I am with Sam most of the way. I think he fails to make a solidly coherent point – I’m sure he has one, but he seems to dance around it a bit. The central thesis seems to be that values reduce to facts, and we can examine and test the truth of those facts. Knowledge of those facts will help inform the decisions we make. I’m with him only part of the way. He uses “values” in a more colloquial way than I do. He seems to be talking about decisions and policies whereas I see values as the set of emotional and mental prescripts that underpin those decisions – being anti-abortion is not a “value”, it is a position that is driven by the underlying emotional opinion that human beings come into existence at the moment of conception. Of course, that value can be examined by science, but there needs to first be a definition of what a “human” is. However, the take-away message (or at least the one that I took away) is that we can use science and the scientific method (logic applied to agreed-upon first principles, verified by observation) to answer moral questions. We do not need religion, as religious texts are not comprehensive enough to give reliable answers in the face of novel ethical dilemmas.

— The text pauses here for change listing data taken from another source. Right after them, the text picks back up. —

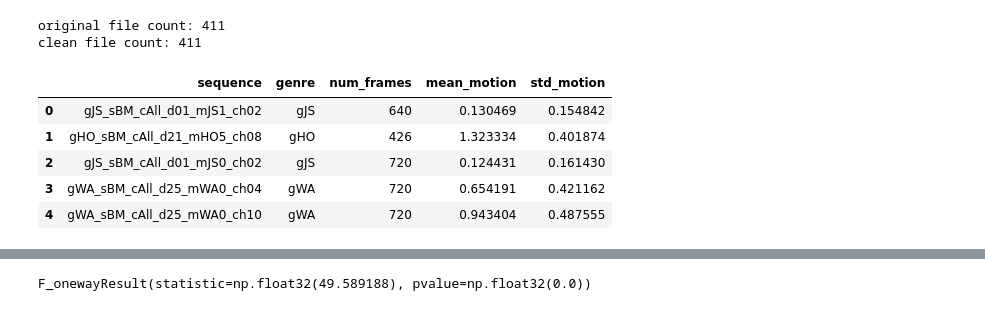
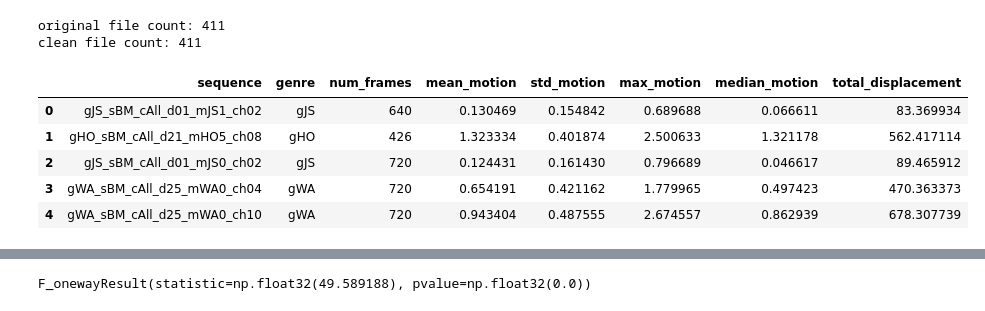
Before and after one commit to siirlevent/dsa210-project, a Jupyter notebook: eda_hypothesis_tests.ipynb, the cells around one changed output, grey strips where cells are left out. Saved outputs shown, nothing was run; the diff lists cells and outputs as text; code cells hidden in the pictures.

Commit message:
Expand EDA notebook with additional motion feature analyses
Added new motion features, additional ANOVA tests, correlation analysis, scatter plots, and updated interpretations.

```diff
--- a/eda_hypothesis_tests.ipynb
+++ b/eda_hypothesis_tests.ipynb
@@ -132,37 +132,44 @@ import numpy as np
 import pandas as pd
 
 rows = []
 
 for f in clean_files:
     seq_name = f.replace(".pkl", "")
     genre = seq_name.split("_")[0]
 
     path = os.path.join(motion_dir, f)
     with open(path, "rb") as file:
         d = pickle.load(file)
 
     smpl_trans = d["smpl_trans"]
     num_frames = d["smpl_poses"].shape[0]
 
     diffs = np.diff(smpl_trans, axis=0)
     step_sizes = np.linalg.norm(diffs, axis=1)
+
     mean_motion = step_sizes.mean()
     std_motion = step_sizes.std()
+    max_motion = step_sizes.max()
+    median_motion = np.median(step_sizes)
+    total_displacement = step_sizes.sum()
 
     rows.append({
         "sequence": seq_name,
         "genre": genre,
         "num_frames": num_frames,
         "mean_motion": mean_motion,
-        "std_motion": std_motion
+        "std_motion": std_motion,
+        "max_motion": max_motion,
+        "median_motion": median_motion,
+        "total_displacement": total_displacement
     })
 
 df = pd.DataFrame(rows)
 df.head()
 # %% [output]
-|  | sequence | genre | num_frames | mean_motion | std_motion |
-| 0 | gJS_sBM_cAll_d01_mJS1_ch02 | gJS | 640 | 0.130469 | 0.154842 |
-| 1 | gHO_sBM_cAll_d21_mHO5_ch08 | gHO | 426 | 1.323334 | 0.401874 |
-| 2 | gJS_sBM_cAll_d01_mJS0_ch02 | gJS | 720 | 0.124431 | 0.161430 |
-| 3 | gWA_sBM_cAll_d25_mWA0_ch04 | gWA | 720 | 0.654191 | 0.421162 |
-| 4 | gWA_sBM_cAll_d25_mWA0_ch10 | gWA | 720 | 0.943404 | 0.487555 |
+|  | sequence | genre | num_frames | mean_motion | std_motion | max_motion | median_motion | total_displacement |
+| 0 | gJS_sBM_cAll_d01_mJS1_ch02 | gJS | 640 | 0.130469 | 0.154842 | 0.689688 | 0.066611 | 83.369934 |
+| 1 | gHO_sBM_cAll_d21_mHO5_ch08 | gHO | 426 | 1.323334 | 0.401874 | 2.500633 | 1.321178 | 562.417114 |
+| 2 | gJS_sBM_cAll_d01_mJS0_ch02 | gJS | 720 | 0.124431 | 0.161430 | 0.796689 | 0.046617 | 89.465912 |
+| 3 | gWA_sBM_cAll_d25_mWA0_ch04 | gWA | 720 | 0.654191 | 0.421162 | 1.779965 | 0.497423 | 470.363373 |
+| 4 | gWA_sBM_cAll_d25_mWA0_ch10 | gWA | 720 | 0.943404 | 0.487555 | 2.674557 | 0.862939 | 678.307739 |
```
Also changed, not shown: parts of 15 cells of this notebook.
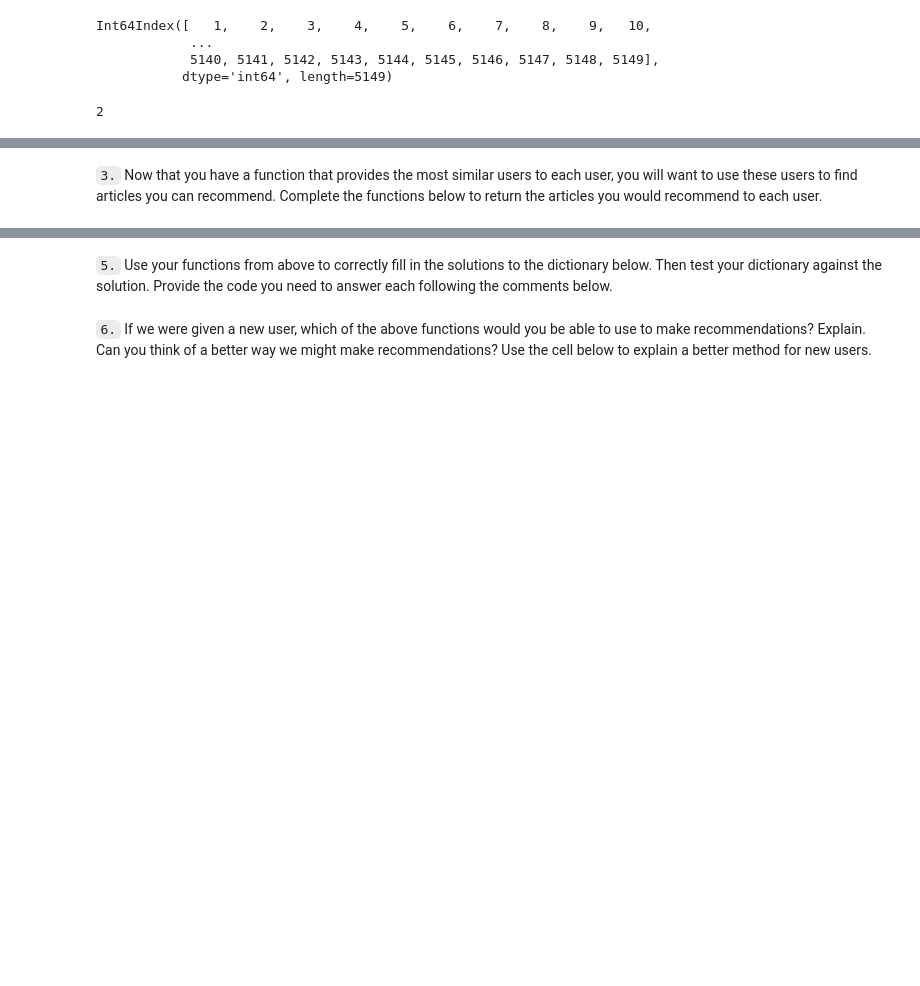
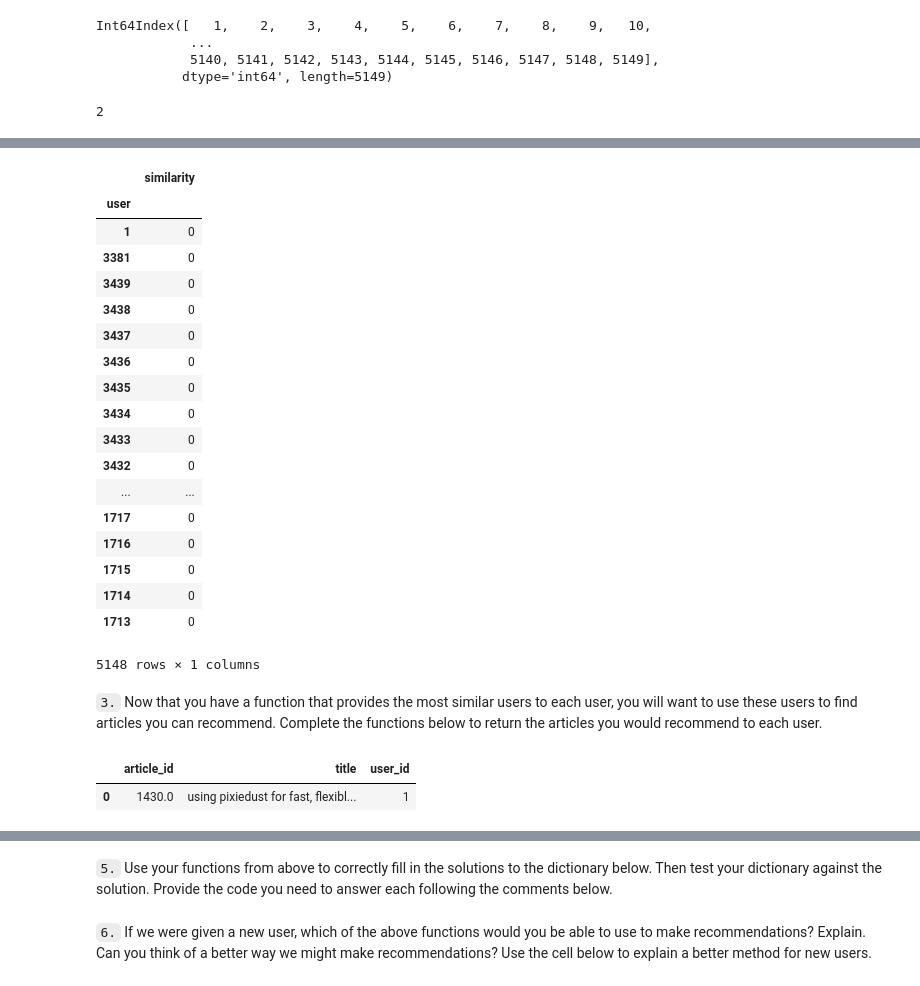
Before and after one commit to bdfaus/Recommendations-with-IBM, a Jupyter notebook: Recommendations_with_IBM.ipynb, the cells around one changed output, grey strips where cells are left out. Drawn from its saved outputs; the diff is of its cells as text; code cells hidden in the pictures; blank space fills up the shorter version.

```diff
--- a/Recommendations_with_IBM.ipynb
+++ b/Recommendations_with_IBM.ipynb
@@ -416,3 +505,13 @@ Int64Index([   1,    2,    3,    4,    5,    6,    7,    8,    9,   10,
 np.dot(user_item.loc[1],user_item.loc[2])
 # %% [output]
 2
+# %%
+dot_prods = []
+for user in user_item.index[0:5]:
+    if user != 1:
+        dot_prod = np.dot(user_item.loc[1],user_item.loc[user])
+        dot_prods.append((user,dot_prod))
+
+dot_prods = pd.DataFrame(dot_prods, index = None,columns=['user','similarity'])
+most_similar_users = dot_prods.sort_values('similarity',ascending=False)
+most_similar_users.set_index('user',inplace=True)
@@ -419,14 +568,18 @@ np.dot(user_item.loc[1],user_item.loc[2])
 # %%
-def find_similar_users(user_id, user_item=user_item):
+def find_similar_users(user_id, user_item=user_item, show_similarity_df = False):
     '''
     INPUT:
     user_id - (int) a user_id
     user_item - (pandas dataframe) matrix of users by articles:
                 1's when a user has interacted with an article, 0 otherwise
+    show_similarity_df - if true, return dataframe containing similarity rankings (not merely ordered list)
 
     OUTPUT:
     similar_users - (list) an ordered list where the closest users (largest dot product users)
                     are listed first
+    OR
+
+    most_similar_users - (dataframe) a dataframe containing order of similar users and similarity dot product
 
     Description:
     Computes the similarity of every pair of users based on the dot product
@@ -435,19 +588,21 @@ def find_similar_users(user_id, user_item=user_item):
     '''
     dot_prods = []
     for user in user_item.index:
-        if user != user_id:
-            dot_prod = np.dot(user_item.loc[user_id],user_item.loc[user])
-            dot_prods.append((user,dot_prod))
+        dot_prod = np.dot(user_item.loc[user_id],user_item.loc[user])
+        dot_prods.append((user,dot_prod))
 
-    dot_prods = np.array(dot_prods)
-    ##HOW TO SORT?!?!?!?!?!
-    most_similar_users = np.sort(dot_prods, axis=1)
+    dot_prods = pd.DataFrame(dot_prods, index = None,columns=['user','similarity'])
+
+    # sort by similarity
+    most_similar_users = dot_prods.sort_values('similarity',ascending=False)
+    most_similar_users.set_index('user',inplace=True)
+
+    # remove the own user's id
+    most_similar_users.drop(user_id, inplace=True)
     # compute similarity of each user to the provided user
 
-    # sort by similarity
+    if show_similarity_df:
+        return most_similar_users
 
-    # create list of just the ids
-
-    # remove the own user's id
-
-    return most_similar_users # return a list of the users in order from most to least similar
+    # return a list of the users in order from most to least similar
+    return most_similar_users.index
@@ -488,2 +618,29 @@ The 3 most similar users to user 46 are: [[1 0]
+# %%
+find_similar_users(5149,show_similarity_df=True)
+# %% [output]
+|  | similarity |
+| user |  |
+| 1 | 0 |
+| 3381 | 0 |
+| 3439 | 0 |
+| 3438 | 0 |
+| 3437 | 0 |
+| 3436 | 0 |
+| 3435 | 0 |
+| 3434 | 0 |
+| 3433 | 0 |
+| 3432 | 0 |
+| ... | ... |
+| 1717 | 0 |
+| 1716 | 0 |
+| 1715 | 0 |
+| 1714 | 0 |
+| 1713 | 0 |
+5148 rows × 1 columns
 # %% [markdown]
 `3.` Now that you have a function that provides the most similar users to each user, you will want to use these users to find articles you can recommend.  Complete the functions below to return the articles you would recommend to each user.
+# %%
+df.head(1)
+# %% [output]
+|  | article_id | title | user_id |
+| 0 | 1430.0 | using pixiedust for fast, flexibl... | 1 |
```
Also changed, not shown: parts of 40 cells of this notebook.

I also particularly love the section where he throws away the tired liberal doctrine of “who are we to say that another culture/practice/person is wrong?” He turns it right back on its head and asks “who are we not to say?” We can establish standards for what is right and wrong, based on an agreed-upon first principle of ‘good’. We can test the value of that ‘goodness’ through logic and observation – if adherence to scripture is ‘the good’, what effect will that have? Is that a desirable effect for human survival and social stability? Harris offers “human happiness” as an idea for ‘the good’, which is the basic principle held by secular humanists. Sure it has its flaws but it is far superior (for humans, who are the ones making the decisions) to any religious exhortation to please the invisible YahwAlladdha.

I also love the lines that he goes out on:

“We can no more respect and tolerate vast differences in notions of human well-being than we can respect or tolerate vast differences in the notion of how disease spreads or the safety standards of large buildings or airplanes. We simply must converge on the answers we give to the most important questions in human life; and to do that, we have to admit these questions have answers.”

Just fantastic.